Morning on the Beach
It's uneven where I stand, the beach, mostly.
The world sways whenever I think.
And that thought, next to me, unravelled
and twisted, quivers the world in the river.
Five or six swans cross my path.
Each, white-feathered and tired-looking,
Breakfast table-ignorant, quacking,
Dropping into the water. There is no other sound.
Only they are not swans, they are geese,
And one watches me as I pass, not saying a word.
Its feathers whiter in morning light, its holiness
Diminished with a look of mutual awareness.
If I were a swan or a goose I, too, would

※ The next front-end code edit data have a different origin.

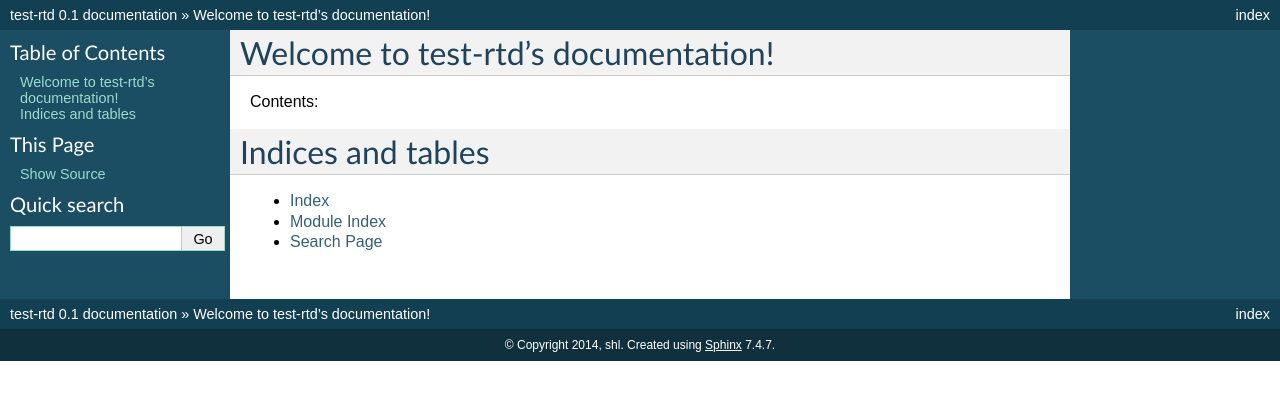
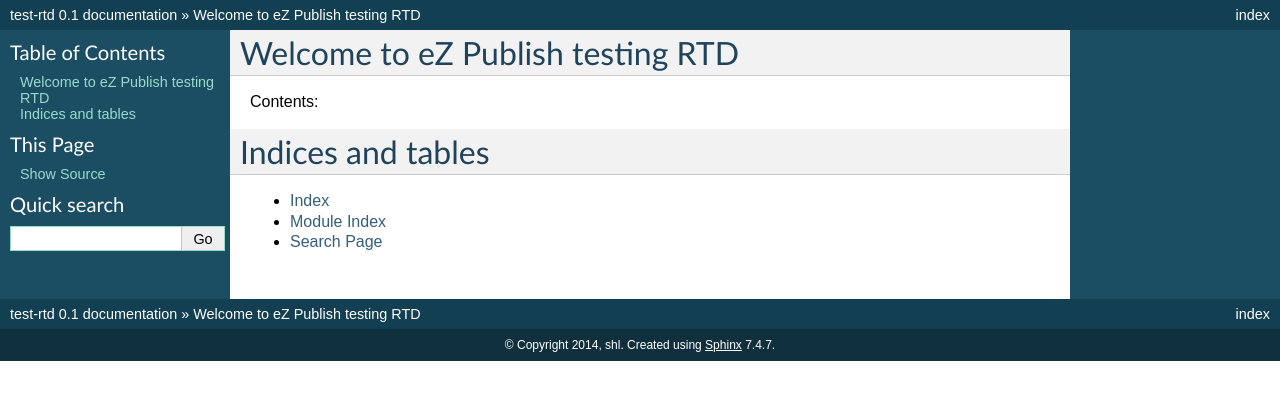
Before and after one commit to mere-teresa/docs-rtd, a Sphinx documentation site: the page built from docs/index.rst, in a window 1280 px wide. Shown: the top 400 px of the page. Built offline with Sphinx 7.4.7, drawn with Linux system fonts in a browser that asks for light colours.

Commit message:
Update index.rst

```diff
--- a/docs/index.rst
+++ b/docs/index.rst
@@ -3,7 +3,7 @@
    You can adapt this file completely to your liking, but it should at least
    contain the root `toctree` directive.
 
-Welcome to test-rtd's documentation!
+Welcome to eZ Publish testing RTD
 ====================================
 
 Contents:
```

Stand and stare at me. Because what else
Is there to do? The sunlight grows.
This morning magpies its jewel sunshine.
I turn to the right, the roar of wind and earth,
There is a sense of absolutely everything beyond me.
I turn my head to the left,
There is silence but the waves.
This is an untitled poem. I wrote both when I started jogging in the morning on the beach where I live. This one I used the leftover images from the previous one.
For me, when I run, I'm vacantly religious.
I don't have to think and I don't have to
live like I do when I'm slow.
Mediocre sand-colours swarm a bleak screen
Up to a point, blown like dust. A dog coughs.
When I run, I'm important elsewhere,
A mighty King of Nowhere, surrounded
By horizon, left soft overnight.
And the rocks, water-marked, breath-held
Like dead fish, present a familial presence
Somewhere. Back home, maybe.
When I run, the earth screams at me.
I love living when I don't have to think,
But I think I don't live when I love.
There is no sand so holy without me.
Back home, somewhere maybe, I am
Slow. A pregnant rat, its belly engorged
And stretched, pink and balloon-like.
She sees me and runs away,
She, too, is vacant. I see it
In her religious eyes. I see it in
Everyone I meet. Like a daydream.
I walk, most of the time, slow,
A lot less religious than I was,
And I think, perhaps, no less holy than sand.
I'm on Write Out Loud, a website that encourages performance poetry. Here's my profile: http://www.writeoutloud.net/profiles/michaelholloway
Here is my short story The Young Man and the Old Man which appeared on the wall of FACT (Foundation for Art and Creative Technology) which is an art house cinema in Liverpool. It was on display there earlier this year.
The actual story is here:
The Young Man and The Old Man
He got on the train and said goodbye to her. Held her in his arms as she clung to his chest, reluctant to let go. She stood and waved from the platform.
He sat down. There was an old man sitting in the seat opposite and facing him. He had white receding hair which flopped over the rest of his scalp. A huge nose. Skin rough and thick like the soles of his feet. A woman with a crying baby got off the next stop and the train went silent.
'What are you?' the old man said.
'I don't know,' the young man said. 'Yeah, something like that. Around five-nine.'
'Like me when I was your age. Tall lad. Nice girl you got. You look like me when I was your age.'
'Is that right?'
'Just think,' the old man said, 'you'll end up looking like this.' He pointed at his thick-skinned face, tobacco-coloured and wrinkled.
'I doubt it.'
'I know you do.'
'When I was your age I didn't listen.'
'When I was your age – '
'Okay,' the young man said. 'Okay. I get it.'
The train went silent once again, but for the rickety-rick of the wheels and the air whooshing in through an open window, from which a burning smell could be smelled from the factories.
'If I were you,' the old man said, 'I'd forget about myself. Just focus on her. On what you got right now. You don't matter.'
'Women are rare. Love is hard to come by.'
'You're not listening.'
'Hey,' the young man said, 'I don't know you. Why should I listen?'
'I'm just giving you some advice.'
'I don't need any.'
As the train picked up speed, the window created a pocket of air that roared like a fire, but then there was a fire outside. It was a person, burning alive as black smoke flew off her. And then they passed her by.
No one else saw her except the young man. The old man carried on giving him advice. But still the young man didn't listen. When the young man got off the train at his stop he was the only one to get off. He didn't smell any burning. Neither did anyone else.